Gozu Tenno (牛頭天王)

Originally, Gozu Tenno (gośīrşa) was an Indian deity and the guardian deity of Gion-shoja (the Jetavana monastery). Later on, he amalgamated with the Japanese deity Susanoo. When the term "Tenno" alone is used, it usually means Gozu Tenno.

General information

Although he has the horns of ox on his head and looks like Yasha (a class of semi-divine being usually considered to be of a benevolent and inoffensive disposition but sometimes also classified with malignant spirits), his figure resembles that of a human being.

As mentioned above, he is perceived as the guardian deity of Gion-shoja but he also is perceived as the suijaku (trace manifestation) of Yakushi-nyorai of Joruri-sekai (the realm known as Joruri or Pure Lapis Lazuli in the eastern quarter, Sk: Vaiduryanirbhasa). He is also said to be a deity stemming from Ox-head Mountain of Shiragi (the Silla dynasty). According to the extant "Bingonokuni Fudoki (ancient records of culture and geography of Bingo Province)" included in "Shaku Nihongi (Chronicle of Japanese History)," he was a prince of Buto Tenjin, his name was written as Gozu Tenno, he married a daughter of Shakara Ryuo, one of the Hachidai Ryuo (Eight Dragons) and he had eight princes.

In Japan, he amalgamated with Susanoo as he was a deity of ferocious nature and was enshrined at Yasaka-jinja Shrine in Gion, Kyoto and was worshiped as Joeki-shin (a god that protects against plague). He is said to be a deity who has concurrently the aspect of Yakubyo-gami (a deity of the transmission of epidemics). It is said that although he spreads diseases, he bestows remedies for all diseases on farmers who welcome him kindly. During the Heian period, people in urban areas started to worship him and he became the object of worship in Gion Goryo-e (the Gion Matsuri Festival). The faith for Gozu Tenno and Susanoo, which is the syncretism of Shinto and Buddhism, is called Gion veneration, which had spread nationwide by the Medieval period.

He was enshrined at Hiromine-jinja Shrine, Yasaka-jinja Shrine, Tsushima-jinja Shrine, Hikawa-jinja Shrine and their branch shrines, but subsequent to the separation of Buddhism and Shintoism in the Meiji period, these shrines have became shrines to Susanoo. However, in Nara, Kyoto and Niigata prefectures and others nationwide, there still are several shrines, including Tenno-jinja Shrine, that enshrine Gozu Tenno.

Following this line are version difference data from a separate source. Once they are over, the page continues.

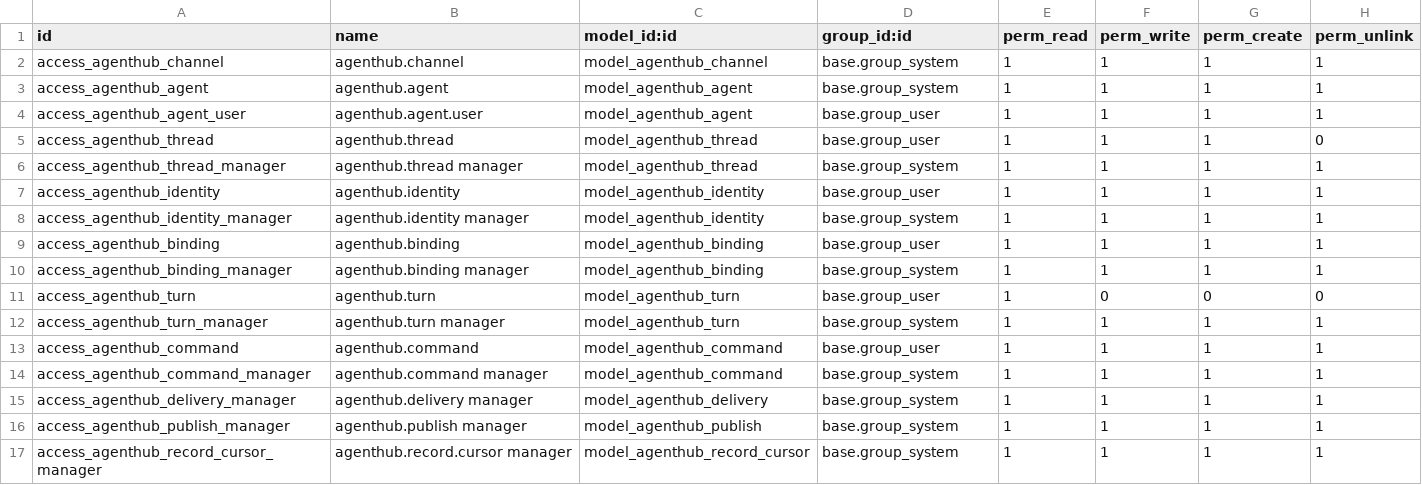
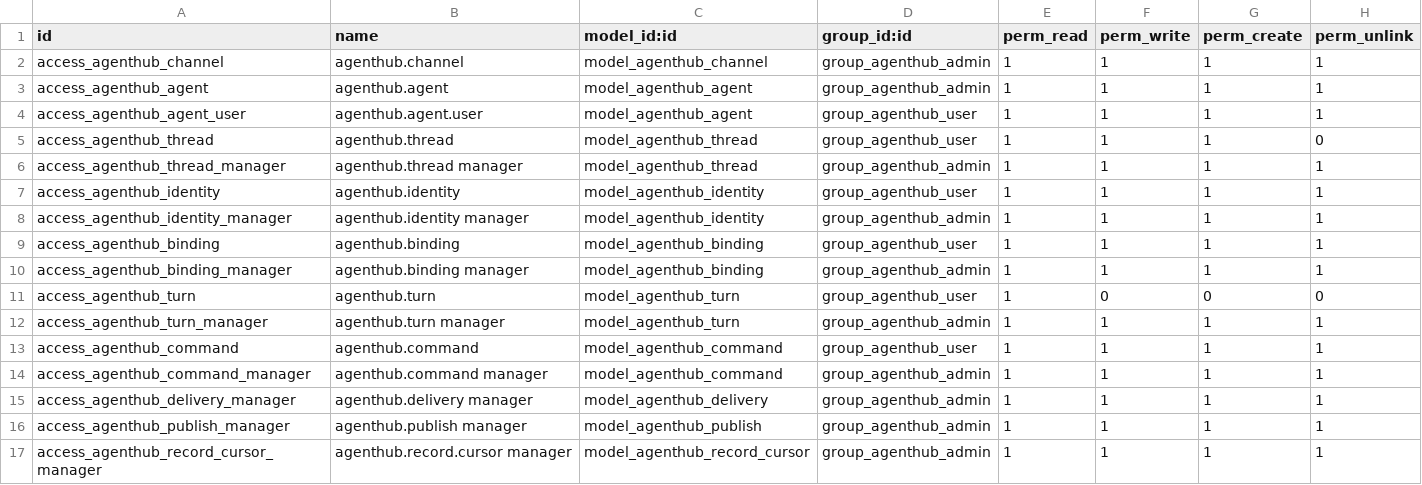
Before and after one commit to quick-sort/odoo_addons, a CSV file: agenthub/security/ir.model.access.csv, drawn as a sheet.

```diff
--- a/agenthub/security/ir.model.access.csv
+++ b/agenthub/security/ir.model.access.csv
@@ -1,17 +1,17 @@
 id,name,model_id:id,group_id:id,perm_read,perm_write,perm_create,perm_unlink
-access_agenthub_channel,agenthub.channel,model_agenthub_channel,base.group_system,1,1,1,1
-access_agenthub_agent,agenthub.agent,model_agenthub_agent,base.group_system,1,1,1,1
-access_agenthub_agent_user,agenthub.agent.user,model_agenthub_agent,base.group_user,1,1,1,1
-access_agenthub_thread,agenthub.thread,model_agenthub_thread,base.group_user,1,1,1,0
-access_agenthub_thread_manager,agenthub.thread manager,model_agenthub_thread,base.group_system,1,1,1,1
-access_agenthub_identity,agenthub.identity,model_agenthub_identity,base.group_user,1,1,1,1
-access_agenthub_identity_manager,agenthub.identity manager,model_agenthub_identity,base.group_system,1,1,1,1
-access_agenthub_binding,agenthub.binding,model_agenthub_binding,base.group_user,1,1,1,1
-access_agenthub_binding_manager,agenthub.binding manager,model_agenthub_binding,base.group_system,1,1,1,1
-access_agenthub_turn,agenthub.turn,model_agenthub_turn,base.group_user,1,0,0,0
-access_agenthub_turn_manager,agenthub.turn manager,model_agenthub_turn,base.group_system,1,1,1,1
-access_agenthub_command,agenthub.command,model_agenthub_command,base.group_user,1,1,1,1
-access_agenthub_command_manager,agenthub.command manager,model_agenthub_command,base.group_system,1,1,1,1
-access_agenthub_delivery_manager,agenthub.delivery manager,model_agenthub_delivery,base.group_system,1,1,1,1
-access_agenthub_publish_manager,agenthub.publish manager,model_agenthub_publish,base.group_system,1,1,1,1
-access_agenthub_record_cursor_manager,agenthub.record.cursor manager,model_agenthub_record_cursor,base.group_system,1,1,1,1
+access_agenthub_channel,agenthub.channel,model_agenthub_channel,group_agenthub_admin,1,1,1,1
+access_agenthub_agent,agenthub.agent,model_agenthub_agent,group_agenthub_admin,1,1,1,1
+access_agenthub_agent_user,agenthub.agent.user,model_agenthub_agent,group_agenthub_user,1,1,1,1
+access_agenthub_thread,agenthub.thread,model_agenthub_thread,group_agenthub_user,1,1,1,0
+access_agenthub_thread_manager,agenthub.thread manager,model_agenthub_thread,group_agenthub_admin,1,1,1,1
+access_agenthub_identity,agenthub.identity,model_agenthub_identity,group_agenthub_user,1,1,1,1
+access_agenthub_identity_manager,agenthub.identity manager,model_agenthub_identity,group_agenthub_admin,1,1,1,1
+access_agenthub_binding,agenthub.binding,model_agenthub_binding,group_agenthub_user,1,1,1,1
+access_agenthub_binding_manager,agenthub.binding manager,model_agenthub_binding,group_agenthub_admin,1,1,1,1
+access_agenthub_turn,agenthub.turn,model_agenthub_turn,group_agenthub_user,1,0,0,0
+access_agenthub_turn_manager,agenthub.turn manager,model_agenthub_turn,group_agenthub_admin,1,1,1,1
+access_agenthub_command,agenthub.command,model_agenthub_command,group_agenthub_user,1,1,1,1
+access_agenthub_command_manager,agenthub.command manager,model_agenthub_command,group_agenthub_admin,1,1,1,1
+access_agenthub_delivery_manager,agenthub.delivery manager,model_agenthub_delivery,group_agenthub_admin,1,1,1,1
+access_agenthub_publish_manager,agenthub.publish manager,model_agenthub_publish,group_agenthub_admin,1,1,1,1
+access_agenthub_record_cursor_manager,agenthub.record.cursor manager,model_agenthub_record_cursor,group_agenthub_admin,1,1,1,1
```
Also changed, not shown: skillhub/security/ir.model.access.csv, 19 other files.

Many of the place names that include the word 'Tenno,' such as 'Tennoz Isle,' are derived from Gozu Tenno.

Sominshorai Shison-no-mon (the gate for the descendants of Sominshorai)

Once upon a time, Gozu Tenno went on a journey in the disguise of an old man and asked for lodging at a certain village. On this occasion Kotanshorai, the wealthy younger brother, treated Gozu Tenno coldly, but the elder brother, Sominshorai, despite being poor, welcomed and entertained Gozu Tenno kindly.
Then, Gozu Tenno disclosed his identity and declared, 'In the near future, mortal disease will run rampant in this village, but I will save your family members.'
As predicted by him, when mortal disease rampaged the village, all the family members of Kotanshorai died but those of Sominshorai survived.

Even today, Yasaka-jinja Shrine and other shrines distributes red paper cards with "Sominshorai shison-no-mon" written on them in gold-colored characters, and the origin of this practice is the historical event mentioned above.
The reason for having gold-colored characters on red paper is that, according to Onmyo-do (the way of yin and yang), it is believed that 'these colors are what Yakubyo-gami detests.'